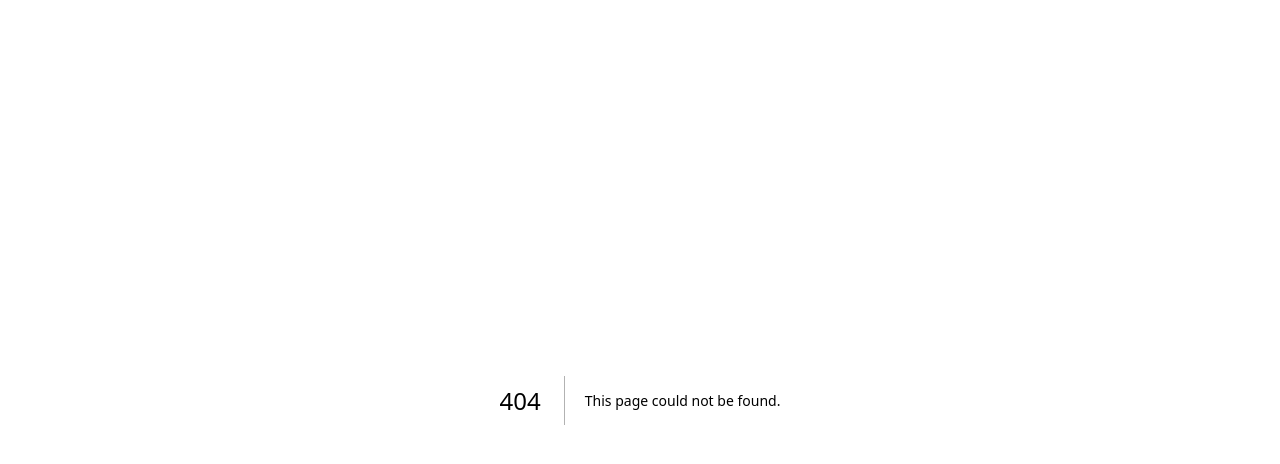
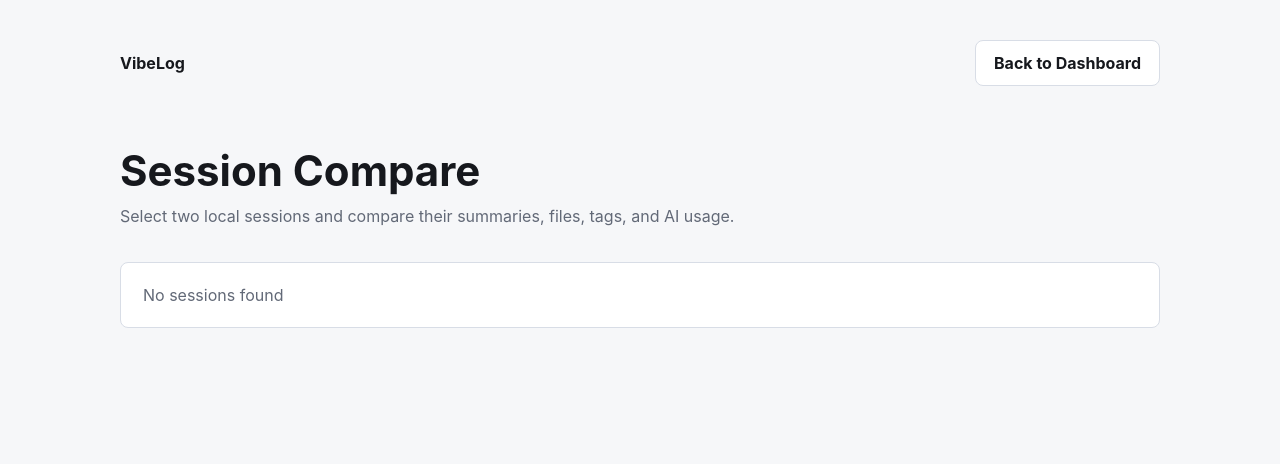
Before and after one commit to letsplaycoding/LetsVibe, a Next.js app in the folder apps/web/: page /dashboard/compare in a window 1280 px wide. Before the commit this address had no page. Shown: the top 464 px of the page. Built offline with nearby package versions, Linux system fonts and the light colour scheme.

Commit message:
feat: add session compare view

```diff
--- /dev/null
+++ b/apps/web/app/dashboard/compare/compare-view.tsx
@@ -0,0 +1,183 @@
+"use client";
+
+import { useMemo, useState } from "react";
+import type { CompareSession } from "../../../lib/sessions";
+
+type CompareViewProps = {
+  sessions: CompareSession[];
+};
+
+function formatCost(value: number): string {
+  return `$${value.toFixed(6)}`;
+}
+
+function uniqueSorted(values: string[]): string[] {
+  return Array.from(new Set(values)).sort((a, b) => a.localeCompare(b));
+}
+
+function getSessionLabel(session: CompareSession): string {
+  return `${session.featureName} - ${session.createdAt}`;
+}
+
+function getFileComparison(left: CompareSession, right: CompareSession) {
+  const leftFiles = new Set(left.changedFiles);
+  const rightFiles = new Set(right.changedFiles);
+
+  return {
+    added: uniqueSorted(right.changedFiles.filter((file) => !leftFiles.has(file))),
+    removed: uniqueSorted(left.changedFiles.filter((file) => !rightFiles.has(file))),
+    common: uniqueSorted(left.changedFiles.filter((file) => rightFiles.has(file)))
+  };
+}
+
+function TagList({ tags }: { tags: string[] }) {
+  if (tags.length === 0) {
+    return <p>None</p>;
+  }
+
+  return (
+    <div className="tag-list compact">
+      {tags.map((tag) => (
+        <span className="tag-pill" key={tag}>
+          {tag}
+        </span>
+      ))}
+    </div>
+  );
+}
+
+function FileList({ files }: { files: string[] }) {
+  if (files.length === 0) {
+    return <p>None</p>;
+  }
+
+  return (
+    <ul>
+      {files.map((file) => (
+        <li key={file}>{file}</li>
+      ))}
+    </ul>
+  );
+}
+
+export function CompareView({ sessions }: CompareViewProps) {
+  const [leftId, setLeftId] = useState(sessions[0]?.id ?? "");
+  const [rightId, setRightId] = useState(sessions[1]?.id ?? sessions[0]?.id ?? "");
+  const leftSession = sessions.find((session) => session.id === leftId) ?? null;
+  const rightSession = sessions.find((session) => session.id === rightId) ?? null;
+  const fileComparison = useMemo(() => {
+    if (!leftSession || !rightSession) {
+      return {
+        added: [],
+        removed: [],
+        common: []
+      };
+    }
+
+    return getFileComparison(leftSession, rightSession);
+  }, [leftSession, rightSession]);
+
+  if (sessions.length === 0) {
+    return <div className="empty-state">No sessions found</div>;
+  }
+
+  if (sessions.length < 2) {
+    return <div className="empty-state">At least two sessions are needed to compare.</div>;
+  }
+
+  return (
+    <section aria-label="Session comparison">
+      <div className="compare-controls">
+        <label>
+          <span>First session</span>
+          <select
+            className="select-control"
+            onChange={(event) => setLeftId(event.target.value)}
+            value={leftId}
+          >
+            {sessions.map((session) => (
+              <option key={session.id} value={session.id}>
+                {getSessionLabel(session)}
+              </option>
+            ))}
+          </select>
+        </label>
+
+        <label>
+          <span>Second session</span>
+          <select
+            className="select-control"
+            onChange={(event) => setRightId(event.target.value)}
+            value={rightId}
+          >
+            {sessions.map((session) => (
+              <option key={session.id} value={session.id}>
+                {getSessionLabel(session)}
+              </option>
+            ))}
+          </select>
+        </label>
+      </div>
+
+      {leftSession && rightSession ? (
+        <>
+          <div className="compare-grid">
+            {[leftSession, rightSession].map((session) => (
+              <article className="detail-panel" key={session.id}>
+                <h2>{session.featureName}</h2>
+                <dl className="compare-list">
+                  <div>
+                    <dt>Created</dt>
+                    <dd>{session.createdAt}</dd>
+                  </div>
+                  <div>
+                    <dt>Summary</dt>
+                    <dd>{session.summary || "(empty)"}</dd>
+                  </div>
+                  <div>
+                    <dt>Changed files</dt>
+                    <dd>{session.changedFilesCount}</dd>
+                  </div>
+                  <div>
+                    <dt>Tags</dt>
+                    <dd>
+                      <TagList tags={session.tags} />
+                    </dd>
+                  </div>
+                  <div>
+                    <dt>Token usage</dt>
+                    <dd>{session.aiUsage.totalTokens}</dd>
+                  </div>
+                  <div>
+                    <dt>Estimated cost</dt>
+                    <dd>{formatCost(session.aiUsage.estimatedCostUsd)}</dd>
+                  </div>
+                </dl>
+              </article>
+            ))}
+          </div>
+
+          <article className="detail-panel wide compare-files">
+            <h2>Changed File Comparison</h2>
+            <div className="compare-grid three-column">
+              <section>
+                <h3>Added</h3>
+                <FileList files={fileComparison.added} />
+              </section>
+              <section>
+                <h3>Removed</h3>
+                <FileList files={fileComparison.removed} />
+              </section>
+              <section>
+                <h3>Common</h3>
+                <FileList files={fileComparison.common} />
+              </section>
+            </div>
+          </article>
+        </>
+      ) : (
+        <div className="empty-state">Select two sessions to compare.</div>
+      )}
+    </section>
+  );
+}
--- /dev/null
+++ b/apps/web/app/dashboard/compare/page.tsx
@@ -0,0 +1,34 @@
+import Link from "next/link";
+import { getCompareSessions } from "../../../lib/sessions";
+import { CompareView } from "./compare-view";
+
+export const dynamic = "force-dynamic";
+
+export default function ComparePage() {
+  const sessions = getCompareSessions();
+
+  return (
+    <main className="page">
+      <div className="shell">
+        <nav className="nav" aria-label="Main navigation">
+          <Link className="brand" href="/dashboard">
+            VibeLog
+          </Link>
+          <Link className="button secondary" href="/dashboard">
+            Back to Dashboard
+          </Link>
+        </nav>
+
+        <header className="dashboard-header">
+          <h1>Session Compare</h1>
+          <p>
+            Select two local sessions and compare their summaries, files, tags,
+            and AI usage.
+          </p>
+        </header>
+
+        <CompareView sessions={sessions} />
+      </div>
+    </main>
+  );
+}
--- a/apps/web/app/dashboard/page.tsx
+++ b/apps/web/app/dashboard/page.tsx
@@ -43,6 +43,9 @@ export default function DashboardPage() {
           <div className="nav-actions">
             <Link className="button secondary" href="/dashboard/settings">
               Settings
+            </Link>
+            <Link className="button secondary" href="/dashboard/compare">
+              Compare
             </Link>
             <Link className="button secondary" href="/dashboard/search">
               Search
--- a/apps/web/app/globals.css
+++ b/apps/web/app/globals.css
@@ -218,6 +218,10 @@ h1 {
   margin-top: 14px;
 }
 
+.tag-list.compact {
+  margin-top: 0;
+}
+
 .tag-pill {
   background: #eef7f6;
   border: 1px solid #b7dfdb;
@@ -341,6 +345,62 @@ h1 {
 
 .usage-grid dd {
   margin: 4px 0 0;
+}
+
+.compare-controls {
+  display: grid;
+  gap: 14px;
+  grid-template-columns: repeat(2, minmax(0, 1fr));
+  margin-bottom: 18px;
+}
+
+.compare-controls label {
+  display: grid;
+  gap: 8px;
+}
+
+.compare-controls span {
+  color: var(--muted);
+  font-size: 12px;
+  font-weight: 700;
+  text-transform: uppercase;
+}
+
+.compare-grid {
+  display: grid;
+  gap: 16px;
+  grid-template-columns: repeat(2, minmax(0, 1fr));
+}
+
+.compare-grid.three-column {
+  grid-template-columns: repeat(3, minmax(0, 1fr));
+}
+
+.compare-list {
+  display: grid;
+  gap: 14px;
+  margin: 0;
+}
+
+.compare-list dt,
+.compare-files h3 {
+  color: var(--muted);
+  font-size: 12px;
+  font-weight: 700;
+  text-transform: uppercase;
+}
+
+.compare-list dd {
+  line-height: 1.5;
+  margin: 4px 0 0;
+}
+
+.compare-files {
+  margin-top: 16px;
+}
+
+.compare-files h3 {
+  margin: 0 0 10px;
 }
 
 .code-block {
@@ -790,6 +850,12 @@ h1 {
     grid-template-columns: 1fr;
   }
 
+  .compare-controls,
+  .compare-grid,
+  .compare-grid.three-column {
+    grid-template-columns: 1fr;
+  }
+
   .portfolio-layout {
     grid-template-columns: 1fr;
   }
--- a/apps/web/lib/sessions.ts
+++ b/apps/web/lib/sessions.ts
@@ -36,6 +36,8 @@ export type PortfolioSession = DashboardSession & {
 };
 
 export type SearchSession = SessionDetail;
+
+export type CompareSession = SessionDetail;
 
 export type SettingsSummary = {
   apiKeyConfigured: boolean;
@@ -297,6 +299,10 @@ export function getSearchSessions(): SearchSession[] {
     );
 }
 
+export function getCompareSessions(): CompareSession[] {
+  return getSearchSessions();
+}
+
 export function getSettingsSummary(): SettingsSummary {
   const sessions = readRawSessions().map((rawSession) =>
     toSessionDetail(rawSession, `${rawSession.id ?? ""}.json`)
```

────

# Assigned task:
Search the entries for the word "getSearchSessions", then list each line that holds it.

# Task solution:
@@ -297,6 +299,10 @@ export function getSearchSessions(): SearchSession[] {
+  return getSearchSessions();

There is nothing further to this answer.